Michael Rives joined the Foreign Service in 1950 and served as Deputy Chief of Mission in Brazzaville from 1963 to 1966.  In this excerpt from his oral history, he remembers the rather unforgettable Assistant Secretary of State for African Affairs.  G. Mennen Williams, whose grandfather, Gerhard Heinrich Mennen, founded the Mennen line of men’s personal care products, was nicknamed “Soapy” and wore a trademark green bow tie with white polka dots.  After serving 12 years as the governor of Michigan, he served in the Kennedy Administration and had a unique way of keeping diplomats on their toes.  Read more

Moments in U.S. Diplomatic History

Our web series of over 800 “Moments in U.S. Diplomatic History” captures key historical events — and humorous aspects of diplomatic life, using our extensive collection of oral histories.

Note:  These oral histories contain the personal recollections and opinions of the individual interviewed.  The views expressed should not be considered official statements of the U.S. government or the Association for Diplomatic Studies and Training. To read the entire interview, go to our Oral History page.

 

The U.S. Embassy Nairobi Bombings

It was one of the most horrific events in U.S. diplomatic history. On August 7, 1998, between 10:30 and 10:40 a.m. local time, suicide bombers parked trucks loaded with explosives outside the embassies in Dar es Salaam and Nairobi and almost simultaneously detonated them. In Nairobi, approximately 212 people were killed, and an estimated 4,000 wounded; in Dar es Salaam, the attack killed at least 11 and wounded 85. The attacks were later traced to Saudi exile Osama bin Laden and took place on the eighth anniversary of the deployment of U.S. troops to Saudi Arabia.

On August 20, President Bill Clinton ordered cruise missiles launched against bin Laden’s terrorist training camps in Afghanistan and against a pharmaceutical plant in Sudan, where bin Laden allegedly made or distributed chemical weapons. In November 1998, the United States indicted bin Laden and 21 others, charging them with bombing the two U.S. embassies and conspiring to commit other acts of terrorism against Americans abroad.
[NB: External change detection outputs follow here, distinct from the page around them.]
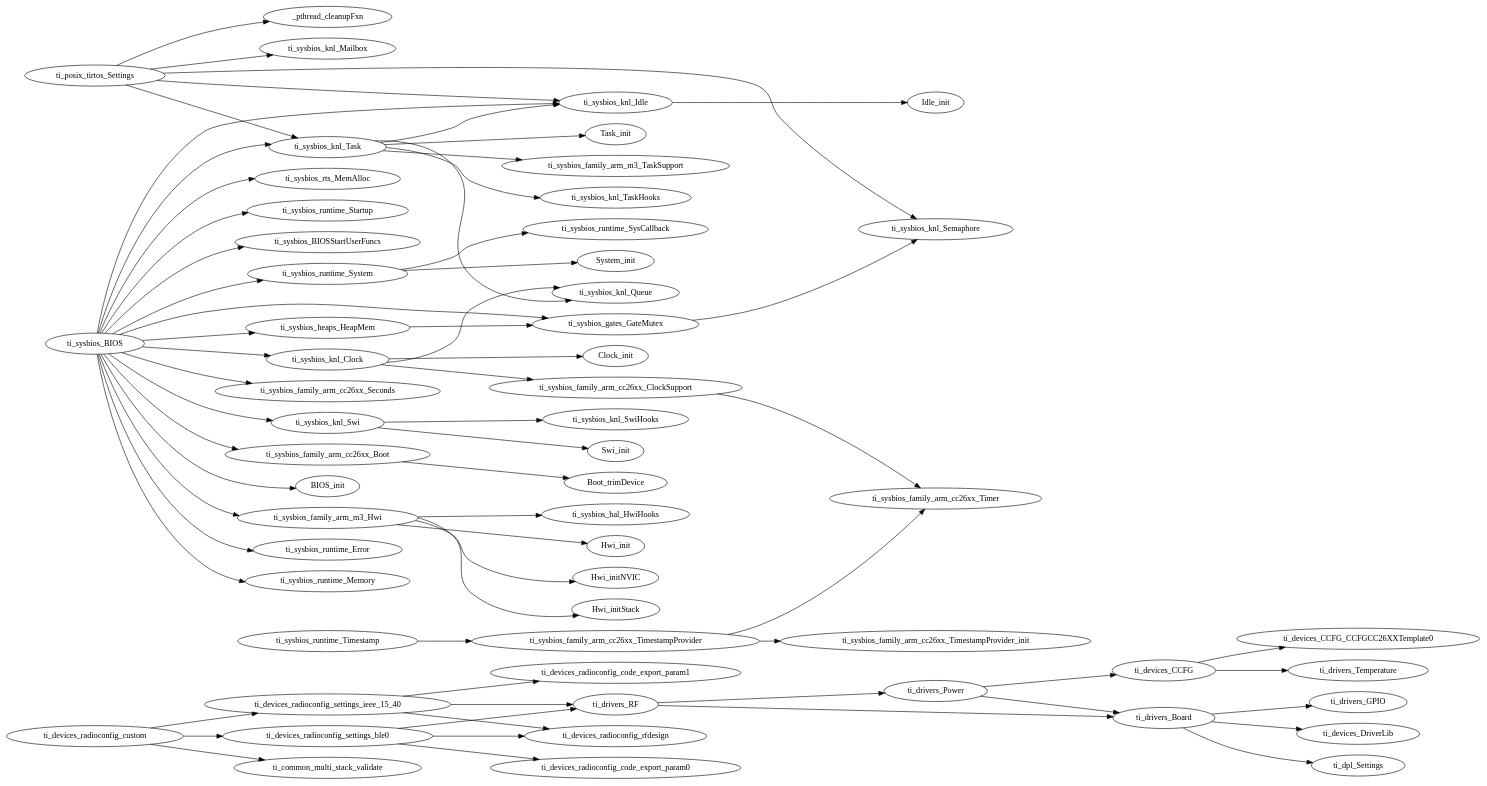
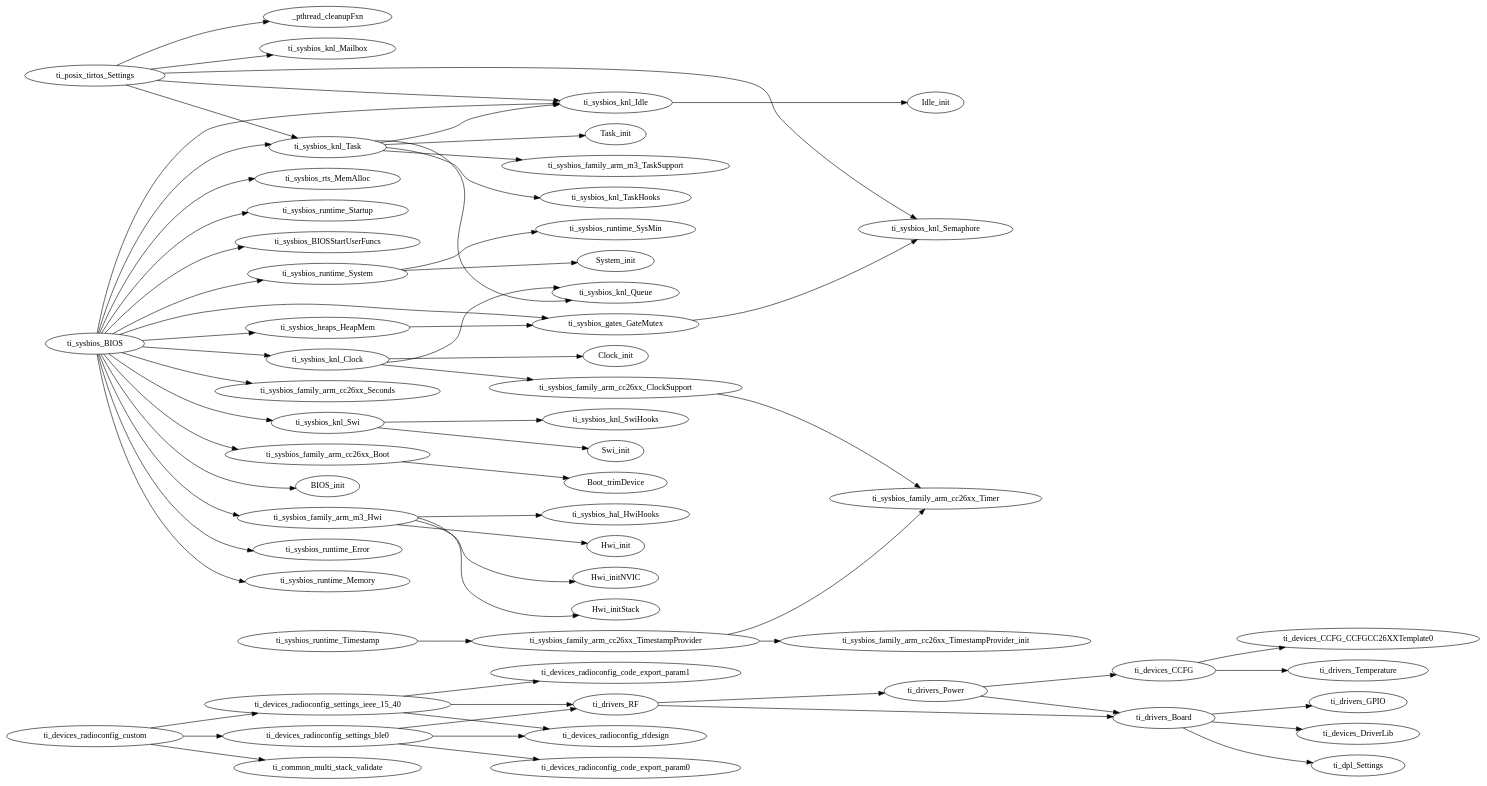
One commit to voytex/multiSniff_project changed the diagram in Debug/syscfg/ti_utils_runtime_model.gv. Above: the diagram before and after it, drawn with Graphviz. The commit also changed 21 other files, not shown here.

```diff
--- a/Debug/syscfg/ti_utils_runtime_model.gv
+++ b/Debug/syscfg/ti_utils_runtime_model.gv
@@ -1,157 +1,157 @@
 digraph Model
 {
     graph[rankdir=LR]
 
     // mod.$name=/ti/common/multi_stack_validate
 
     // mod.$name=/ti/devices/CCFG
     ti_devices_CCFG -> ti_drivers_Temperature
     ti_devices_CCFG -> ti_devices_CCFG_CCFGCC26XXTemplate0
 
     // mod.$name=/ti/devices/CCFG/CCFGCC26XXTemplate
 
     // mod.$name=/ti/devices/DriverLib
 
     // mod.$name=/ti/devices/radioconfig/code_export_param
 
     // mod.$name=/ti/devices/radioconfig/custom
     ti_devices_radioconfig_custom -> ti_common_multi_stack_validate
     ti_devices_radioconfig_custom -> ti_devices_radioconfig_settings_ble0
     ti_devices_radioconfig_custom -> ti_devices_radioconfig_settings_ieee_15_40
 
     // mod.$name=/ti/devices/radioconfig/rfdesign
 
     // mod.$name=/ti/devices/radioconfig/settings/ble
     ti_devices_radioconfig_settings_ble0 -> ti_drivers_RF
     ti_devices_radioconfig_settings_ble0 -> ti_devices_radioconfig_rfdesign
     ti_devices_radioconfig_settings_ble0 -> ti_devices_radioconfig_code_export_param0
 
     // mod.$name=/ti/devices/radioconfig/settings/ieee_15_4
     ti_devices_radioconfig_settings_ieee_15_40 -> ti_drivers_RF
     ti_devices_radioconfig_settings_ieee_15_40 -> ti_devices_radioconfig_rfdesign
     ti_devices_radioconfig_settings_ieee_15_40 -> ti_devices_radioconfig_code_export_param1
 
     // mod.$name=/ti/dpl/Settings
 
     // mod.$name=/ti/drivers/Board
     ti_drivers_Board -> ti_drivers_GPIO
     ti_drivers_Board -> ti_devices_DriverLib
     ti_drivers_Board -> ti_dpl_Settings
 
     // mod.$name=/ti/drivers/GPIO
 
     // mod.$name=/ti/drivers/Power
     ti_drivers_Power -> ti_devices_CCFG
     ti_drivers_Power -> ti_drivers_Board
 
     // mod.$name=/ti/drivers/RF
     ti_drivers_RF -> ti_drivers_Power
     ti_drivers_RF -> ti_drivers_Board
 
     // mod.$name=/ti/drivers/Temperature
 
     // mod.$name=/ti/posix/tirtos/Settings
     ti_posix_tirtos_Settings -> ti_sysbios_knl_Mailbox
     ti_posix_tirtos_Settings -> ti_sysbios_knl_Task
     ti_posix_tirtos_Settings -> ti_sysbios_knl_Semaphore
     ti_posix_tirtos_Settings -> ti_sysbios_knl_Idle
     ti_posix_tirtos_Settings -> _pthread_cleanupFxn
 
     // mod.$name=/ti/sysbios/BIOS
     ti_sysbios_BIOS -> ti_sysbios_knl_Idle
     ti_sysbios_BIOS -> ti_sysbios_runtime_Error
     ti_sysbios_BIOS -> ti_sysbios_runtime_Memory
     ti_sysbios_BIOS -> ti_sysbios_rts_MemAlloc
     ti_sysbios_BIOS -> ti_sysbios_runtime_System
     ti_sysbios_BIOS -> ti_sysbios_runtime_Startup
     ti_sysbios_BIOS -> ti_sysbios_BIOSStartUserFuncs
     ti_sysbios_BIOS -> ti_sysbios_knl_Clock
     ti_sysbios_BIOS -> ti_sysbios_knl_Task
     ti_sysbios_BIOS -> ti_sysbios_knl_Swi
     ti_sysbios_BIOS -> ti_sysbios_heaps_HeapMem
     ti_sysbios_BIOS -> ti_sysbios_gates_GateMutex
     ti_sysbios_BIOS -> ti_sysbios_family_arm_cc26xx_Seconds
     ti_sysbios_BIOS -> ti_sysbios_family_arm_cc26xx_Boot
     ti_sysbios_BIOS -> ti_sysbios_family_arm_m3_Hwi
     ti_sysbios_BIOS -> BIOS_init
 
     // mod.$name=/ti/sysbios/BIOSStartUserFuncs
 
     // mod.$name=/ti/sysbios/family/arm/cc26xx/Boot
     ti_sysbios_family_arm_cc26xx_Boot -> Boot_trimDevice
 
     // mod.$name=/ti/sysbios/family/arm/cc26xx/ClockSupport
     ti_sysbios_family_arm_cc26xx_ClockSupport -> ti_sysbios_family_arm_cc26xx_Timer
 
     // mod.$name=/ti/sysbios/family/arm/cc26xx/Seconds
 
     // mod.$name=/ti/sysbios/family/arm/cc26xx/Timer
 
     // mod.$name=/ti/sysbios/family/arm/cc26xx/TimestampProvider
     ti_sysbios_family_arm_cc26xx_TimestampProvider -> ti_sysbios_family_arm_cc26xx_Timer
     ti_sysbios_family_arm_cc26xx_TimestampProvider -> ti_sysbios_family_arm_cc26xx_TimestampProvider_init
 
     // mod.$name=/ti/sysbios/family/arm/m3/Hwi
     ti_sysbios_family_arm_m3_Hwi -> ti_sysbios_hal_HwiHooks
     ti_sysbios_family_arm_m3_Hwi -> Hwi_init
     ti_sysbios_family_arm_m3_Hwi -> Hwi_initNVIC
     ti_sysbios_family_arm_m3_Hwi -> Hwi_initStack
 
     // mod.$name=/ti/sysbios/family/arm/m3/TaskSupport
 
     // mod.$name=/ti/sysbios/gates/GateMutex
     ti_sysbios_gates_GateMutex -> ti_sysbios_knl_Semaphore
 
     // mod.$name=/ti/sysbios/hal/HwiHooks
 
     // mod.$name=/ti/sysbios/heaps/HeapMem
     ti_sysbios_heaps_HeapMem -> ti_sysbios_gates_GateMutex
 
     // mod.$name=/ti/sysbios/knl/Clock
     ti_sysbios_knl_Clock -> ti_sysbios_family_arm_cc26xx_ClockSupport
     ti_sysbios_knl_Clock -> ti_sysbios_knl_Queue
     ti_sysbios_knl_Clock -> Clock_init
 
     // mod.$name=/ti/sysbios/knl/Event
 
     // mod.$name=/ti/sysbios/knl/Idle
     ti_sysbios_knl_Idle -> Idle_init
 
     // mod.$name=/ti/sysbios/knl/Mailbox
 
     // mod.$name=/ti/sysbios/knl/Queue
 
     // mod.$name=/ti/sysbios/knl/Semaphore
 
     // mod.$name=/ti/sysbios/knl/Swi
     ti_sysbios_knl_Swi -> ti_sysbios_knl_SwiHooks
     ti_sysbios_knl_Swi -> Swi_init
 
     // mod.$name=/ti/sysbios/knl/SwiHooks
 
     // mod.$name=/ti/sysbios/knl/Task
     ti_sysbios_knl_Task -> ti_sysbios_knl_Idle
     ti_sysbios_knl_Task -> ti_sysbios_family_arm_m3_TaskSupport
     ti_sysbios_knl_Task -> ti_sysbios_knl_TaskHooks
     ti_sysbios_knl_Task -> ti_sysbios_knl_Queue
     ti_sysbios_knl_Task -> Task_init
 
     // mod.$name=/ti/sysbios/knl/TaskHooks
 
     // mod.$name=/ti/sysbios/rts/MemAlloc
 
     // mod.$name=/ti/sysbios/runtime/Error
 
     // mod.$name=/ti/sysbios/runtime/Memory
 
     // mod.$name=/ti/sysbios/runtime/Startup
 
-    // mod.$name=/ti/sysbios/runtime/SysCallback
+    // mod.$name=/ti/sysbios/runtime/SysMin
 
     // mod.$name=/ti/sysbios/runtime/System
-    ti_sysbios_runtime_System -> ti_sysbios_runtime_SysCallback
+    ti_sysbios_runtime_System -> ti_sysbios_runtime_SysMin
     ti_sysbios_runtime_System -> System_init
 
     // mod.$name=/ti/sysbios/runtime/Timestamp
     ti_sysbios_runtime_Timestamp -> ti_sysbios_family_arm_cc26xx_TimestampProvider
 }
```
To date, nine of the al Qaeda members named in the indictments have been captured. Prudence Bushnell was Ambassador to Kenya at the time and relates the harrowing events of those days. She was interviewed by Charles Stuart Kennedy beginning in July 2005.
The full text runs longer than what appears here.